▸ Exercise objective:
Reproduce the records that follow in full, excluding any picture they contain.

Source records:
--------
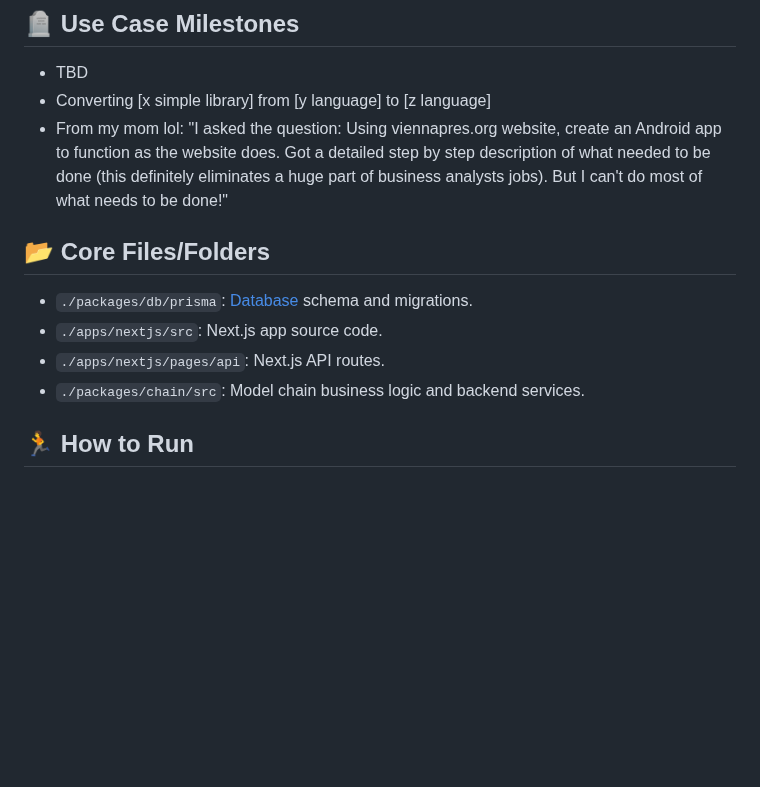
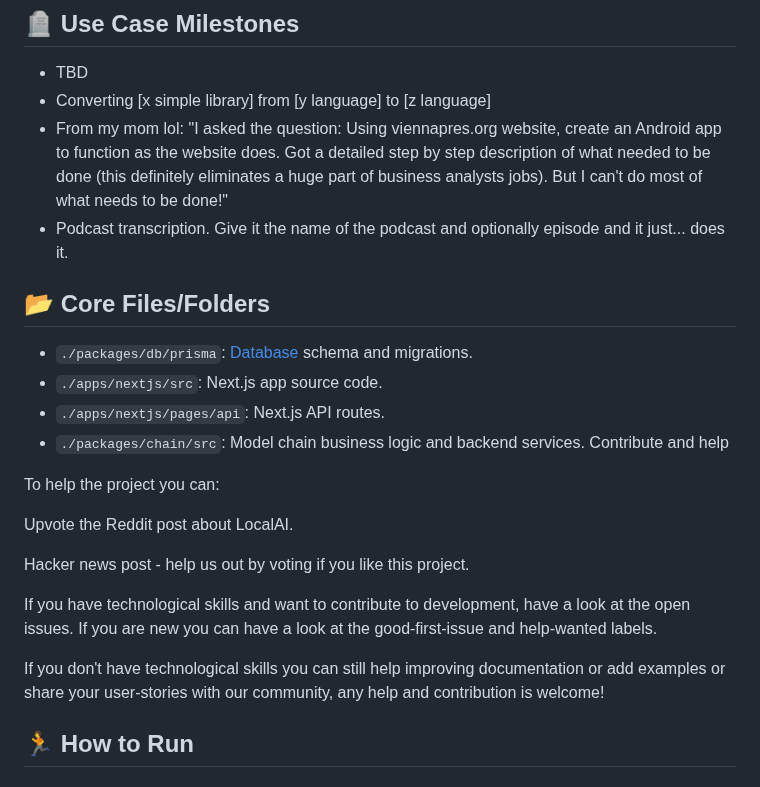
Before and after one commit to agi-merge/waggle-dance, a Markdown page: README.md, the part around the change. Rendered like a GitHub page; blank space fills up the shorter version.

Commit message:
Update README.md
Signed-off-by: jon <jondwillis@gmail.com>

```diff
--- a/README.md
+++ b/README.md
@@ -9,6 +9,7 @@ Waggle Dance is a Large Language Model (LLM) Agent swarm AGI problem solver that
 - TBD
 - Converting [x simple library] from [y language] to [z language]
 - From my mom lol: "I asked the question: Using viennapres.org website, create an Android app to function as the website does. Got a detailed step by step description of what needed to be done (this definitely eliminates a huge part of business analysts jobs). But I can't do most of what needs to be done!"
+- Podcast transcription. Give it the name of the podcast and optionally episode and it just... does it.
 
 ## 📂 Core Files/Folders
 
@@ -16,6 +17,18 @@ Waggle Dance is a Large Language Model (LLM) Agent swarm AGI problem solver that
 - `./apps/nextjs/src`: Next.js app source code.
 - `./apps/nextjs/pages/api`: Next.js API routes.
 - `./packages/chain/src`: Model chain business logic and backend services.
+Contribute and help
+
+To help the project you can:
+
+Upvote the Reddit post about LocalAI.
+
+Hacker news post - help us out by voting if you like this project.
+
+If you have technological skills and want to contribute to development, have a look at the open issues. If you are new you can have a look at the good-first-issue and help-wanted labels.
+
+If you don't have technological skills you can still help improving documentation or add examples or share your user-stories with our community, any help and contribution is welcome!
+
 
 ## 🏃 How to Run
 
```
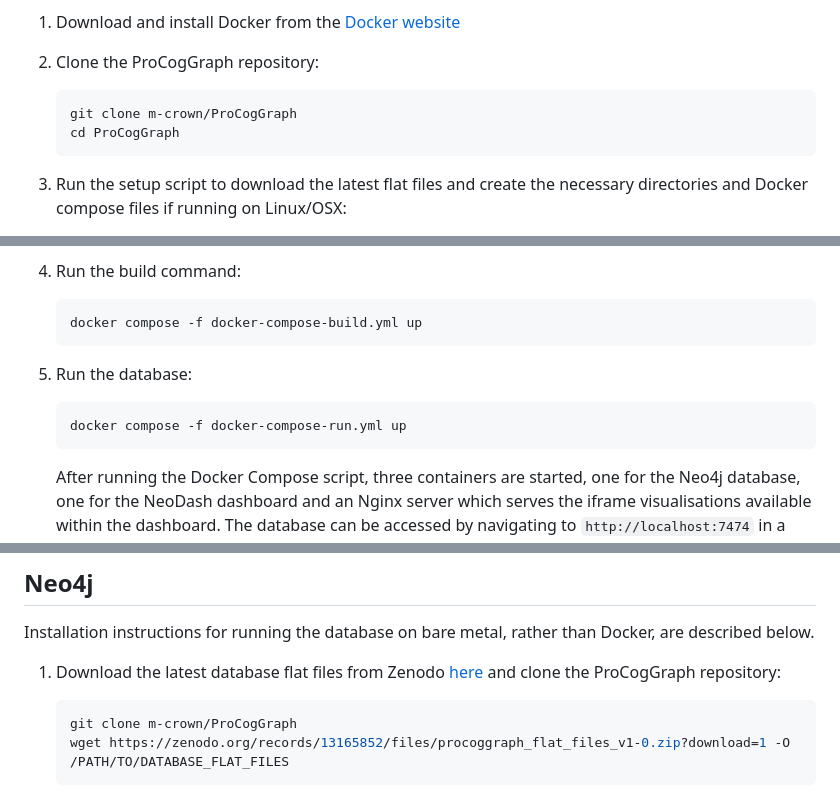
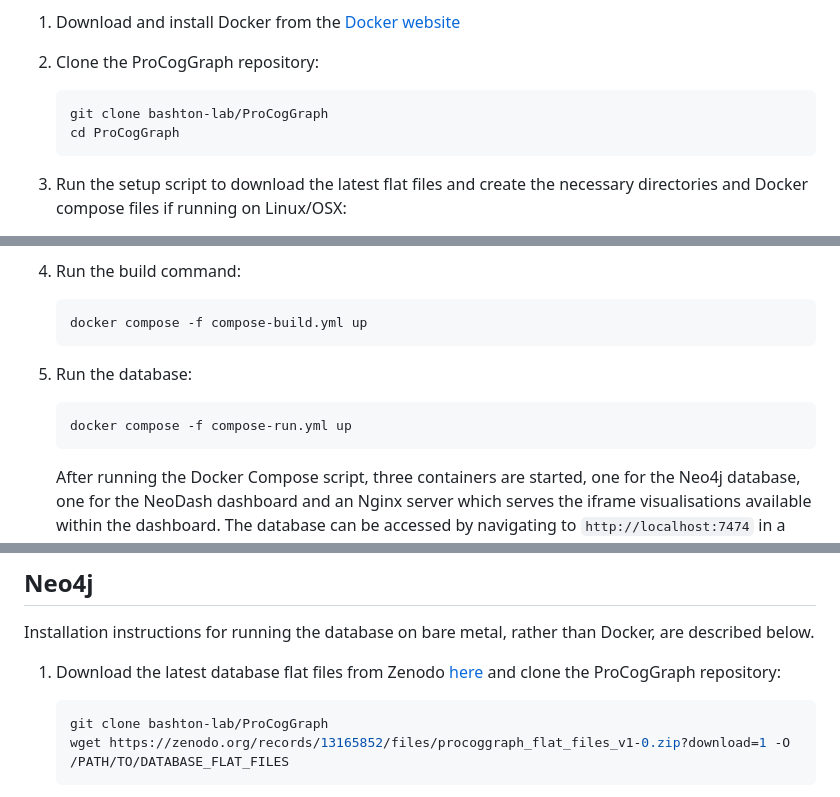
Before and after one commit to Bashton-Lab/ProCogGraph, a Markdown page: docs/installation.md, 3 parts joined by grey strips. Rendered like a GitHub page.

````diff
--- a/docs/installation.md
+++ b/docs/installation.md
@@ -9,7 +9,7 @@ ProCogGraph is both a pipeline for analysis of structures and a database of cogn
 2. Clone the ProCogGraph repository:
 
     ``` bash
-    git clone m-crown/ProCogGraph
+    git clone bashton-lab/ProCogGraph
     cd ProCogGraph
     ```
 
@@ -32,13 +32,13 @@ ProCogGraph is both a pipeline for analysis of structures and a database of cogn
 4. Run the build command:
 
     ``` bash
-    docker compose -f docker-compose-build.yml up
+    docker compose -f compose-build.yml up
     ```
 
 5. Run the database:
 
     ``` bash
-    docker compose -f docker-compose-run.yml up
+    docker compose -f compose-run.yml up
     ```
 
     After running the Docker Compose script, three containers are started, one for the Neo4j database, one for the NeoDash dashboard and an Nginx server which serves the iframe visualisations available within the dashboard. The database can be accessed by navigating to `http://localhost:7474` in a web browser to access the neo4j browser tool or connecting to ProCogDash via [localhost:5005](http://localhost:5005/). The compose-run.yml file can be modified to specify memory allocation for the Neo4j database, which can be adjusted as necessary for your system. Currently, these are not set by the install script, and so will operate with the memory configured in docker. To adjust these parameters add the following lines to the environment section of the compose_run.yaml file:
@@ -59,7 +59,7 @@ Installation instructions for running the database on bare metal, rather than Do
 1. Download the latest database flat files from Zenodo [here](https://zenodo.org/records/13165852) and clone the ProCogGraph repository:
 
     ``` bash
-    git clone m-crown/ProCogGraph
+    git clone bashton-lab/ProCogGraph
     wget https://zenodo.org/records/13165852/files/procoggraph_flat_files_v1-0.zip?download=1 -O /PATH/TO/DATABASE_FLAT_FILES
     ```
 
````
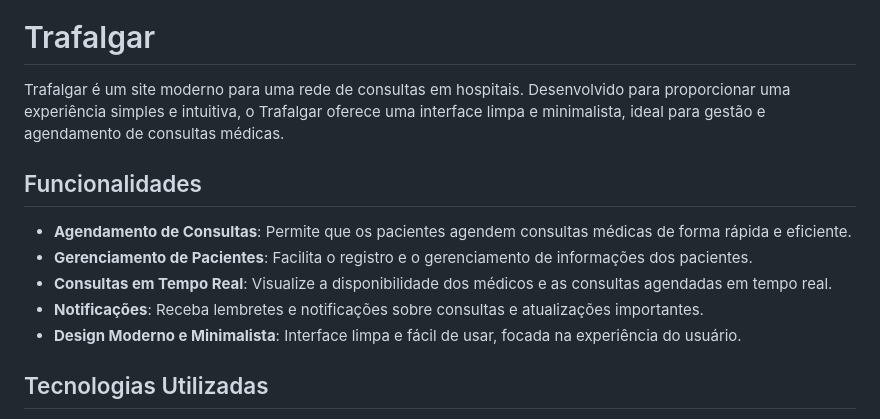
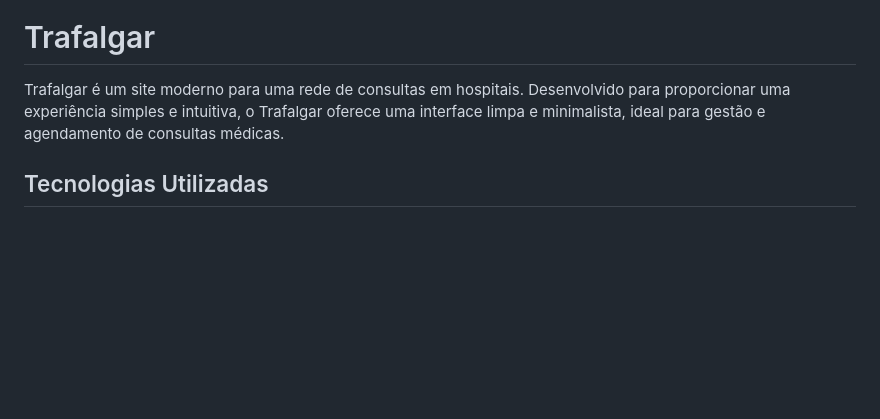
Before and after one commit to BrennonMeireles/landpage-trafalgar, a Markdown page: README.md, the part around the change. Drawn GitHub-style; blank space fills up the shorter version.

```diff
--- a/README.md
+++ b/README.md
@@ -8,13 +8,6 @@
 
 Trafalgar é um site moderno para uma rede de consultas em hospitais. Desenvolvido para proporcionar uma experiência simples e intuitiva, o Trafalgar oferece uma interface limpa e minimalista, ideal para gestão e agendamento de consultas médicas.
 
-## Funcionalidades
-- **Agendamento de Consultas**: Permite que os pacientes agendem consultas médicas de forma rápida e eficiente.
-- **Gerenciamento de Pacientes**: Facilita o registro e o gerenciamento de informações dos pacientes.
-- **Consultas em Tempo Real**: Visualize a disponibilidade dos médicos e as consultas agendadas em tempo real.
-- **Notificações**: Receba lembretes e notificações sobre consultas e atualizações importantes.
-- **Design Moderno e Minimalista**: Interface limpa e fácil de usar, focada na experiência do usuário.
-
 ## Tecnologias Utilizadas
 
 - **Frontend**: HTML, CSS
```
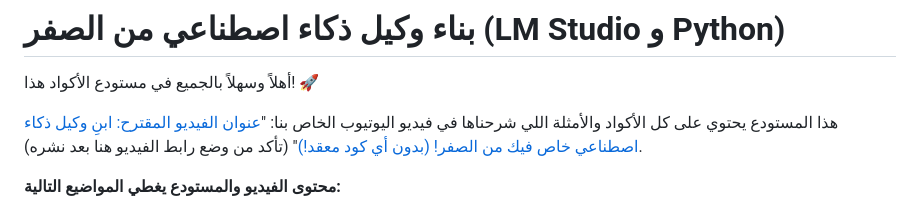
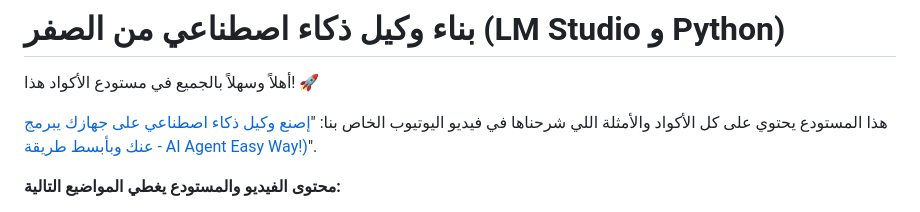
Before and after one commit to manspek316/ai_agent, a Markdown page: README.md, the part around the change. Drawn GitHub-style.

```diff
--- a/README.md
+++ b/README.md
@@ -3,7 +3,7 @@
 أهلاً وسهلاً بالجميع في مستودع الأكواد هذا! 🚀
 
 هذا المستودع يحتوي على كل الأكواد والأمثلة اللي شرحناها في فيديو اليوتيوب الخاص بنا:
-"[عنوان الفيديو المقترح: ابنِ وكيل ذكاء اصطناعي خاص فيك من الصفر! (بدون أي كود معقد!)](https://www.youtube.com/your-video-link)" (تأكد من وضع رابط الفيديو هنا بعد نشره).
+"[إصنع وكيل ذكاء اصطناعي على جهازك يبرمج عنك وبأبسط طريقة - AI Agent Easy Way!)]([https://www.youtube.com/your-video-link](https://www.youtube.com/watch?v=4lhHJFcmtA0))".
 
 **محتوى الفيديو والمستودع يغطي المواضيع التالية:**
 
```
--------
▸ Expected output:
Before and after one commit to agi-merge/waggle-dance, a Markdown page: README.md, the part around the change. Rendered like a GitHub page; blank space fills up the shorter version.

Commit message:
Update README.md
Signed-off-by: jon <jondwillis@gmail.com>

```diff
--- a/README.md
+++ b/README.md
@@ -9,6 +9,7 @@ Waggle Dance is a Large Language Model (LLM) Agent swarm AGI problem solver that
 - TBD
 - Converting [x simple library] from [y language] to [z language]
 - From my mom lol: "I asked the question: Using viennapres.org website, create an Android app to function as the website does. Got a detailed step by step description of what needed to be done (this definitely eliminates a huge part of business analysts jobs). But I can't do most of what needs to be done!"
+- Podcast transcription. Give it the name of the podcast and optionally episode and it just... does it.
 
 ## 📂 Core Files/Folders
 
@@ -16,6 +17,18 @@ Waggle Dance is a Large Language Model (LLM) Agent swarm AGI problem solver that
 - `./apps/nextjs/src`: Next.js app source code.
 - `./apps/nextjs/pages/api`: Next.js API routes.
 - `./packages/chain/src`: Model chain business logic and backend services.
+Contribute and help
+
+To help the project you can:
+
+Upvote the Reddit post about LocalAI.
+
+Hacker news post - help us out by voting if you like this project.
+
+If you have technological skills and want to contribute to development, have a look at the open issues. If you are new you can have a look at the good-first-issue and help-wanted labels.
+
+If you don't have technological skills you can still help improving documentation or add examples or share your user-stories with our community, any help and contribution is welcome!
+
 
 ## 🏃 How to Run
 
```
Before and after one commit to Bashton-Lab/ProCogGraph, a Markdown page: docs/installation.md, 3 parts joined by grey strips. Rendered like a GitHub page.

````diff
--- a/docs/installation.md
+++ b/docs/installation.md
@@ -9,7 +9,7 @@ ProCogGraph is both a pipeline for analysis of structures and a database of cogn
 2. Clone the ProCogGraph repository:
 
     ``` bash
-    git clone m-crown/ProCogGraph
+    git clone bashton-lab/ProCogGraph
     cd ProCogGraph
     ```
 
@@ -32,13 +32,13 @@ ProCogGraph is both a pipeline for analysis of structures and a database of cogn
 4. Run the build command:
 
     ``` bash
-    docker compose -f docker-compose-build.yml up
+    docker compose -f compose-build.yml up
     ```
 
 5. Run the database:
 
     ``` bash
-    docker compose -f docker-compose-run.yml up
+    docker compose -f compose-run.yml up
     ```
 
     After running the Docker Compose script, three containers are started, one for the Neo4j database, one for the NeoDash dashboard and an Nginx server which serves the iframe visualisations available within the dashboard. The database can be accessed by navigating to `http://localhost:7474` in a web browser to access the neo4j browser tool or connecting to ProCogDash via [localhost:5005](http://localhost:5005/). The compose-run.yml file can be modified to specify memory allocation for the Neo4j database, which can be adjusted as necessary for your system. Currently, these are not set by the install script, and so will operate with the memory configured in docker. To adjust these parameters add the following lines to the environment section of the compose_run.yaml file:
@@ -59,7 +59,7 @@ Installation instructions for running the database on bare metal, rather than Do
 1. Download the latest database flat files from Zenodo [here](https://zenodo.org/records/13165852) and clone the ProCogGraph repository:
 
     ``` bash
-    git clone m-crown/ProCogGraph
+    git clone bashton-lab/ProCogGraph
     wget https://zenodo.org/records/13165852/files/procoggraph_flat_files_v1-0.zip?download=1 -O /PATH/TO/DATABASE_FLAT_FILES
     ```
 
````
Before and after one commit to BrennonMeireles/landpage-trafalgar, a Markdown page: README.md, the part around the change. Drawn GitHub-style; blank space fills up the shorter version.

```diff
--- a/README.md
+++ b/README.md
@@ -8,13 +8,6 @@
 
 Trafalgar é um site moderno para uma rede de consultas em hospitais. Desenvolvido para proporcionar uma experiência simples e intuitiva, o Trafalgar oferece uma interface limpa e minimalista, ideal para gestão e agendamento de consultas médicas.
 
-## Funcionalidades
-- **Agendamento de Consultas**: Permite que os pacientes agendem consultas médicas de forma rápida e eficiente.
-- **Gerenciamento de Pacientes**: Facilita o registro e o gerenciamento de informações dos pacientes.
-- **Consultas em Tempo Real**: Visualize a disponibilidade dos médicos e as consultas agendadas em tempo real.
-- **Notificações**: Receba lembretes e notificações sobre consultas e atualizações importantes.
-- **Design Moderno e Minimalista**: Interface limpa e fácil de usar, focada na experiência do usuário.
-
 ## Tecnologias Utilizadas
 
 - **Frontend**: HTML, CSS
```
Before and after one commit to manspek316/ai_agent, a Markdown page: README.md, the part around the change. Drawn GitHub-style.

```diff
--- a/README.md
+++ b/README.md
@@ -3,7 +3,7 @@
 أهلاً وسهلاً بالجميع في مستودع الأكواد هذا! 🚀
 
 هذا المستودع يحتوي على كل الأكواد والأمثلة اللي شرحناها في فيديو اليوتيوب الخاص بنا:
-"[عنوان الفيديو المقترح: ابنِ وكيل ذكاء اصطناعي خاص فيك من الصفر! (بدون أي كود معقد!)](https://www.youtube.com/your-video-link)" (تأكد من وضع رابط الفيديو هنا بعد نشره).
+"[إصنع وكيل ذكاء اصطناعي على جهازك يبرمج عنك وبأبسط طريقة - AI Agent Easy Way!)]([https://www.youtube.com/your-video-link](https://www.youtube.com/watch?v=4lhHJFcmtA0))".
 
 **محتوى الفيديو والمستودع يغطي المواضيع التالية:**
 
```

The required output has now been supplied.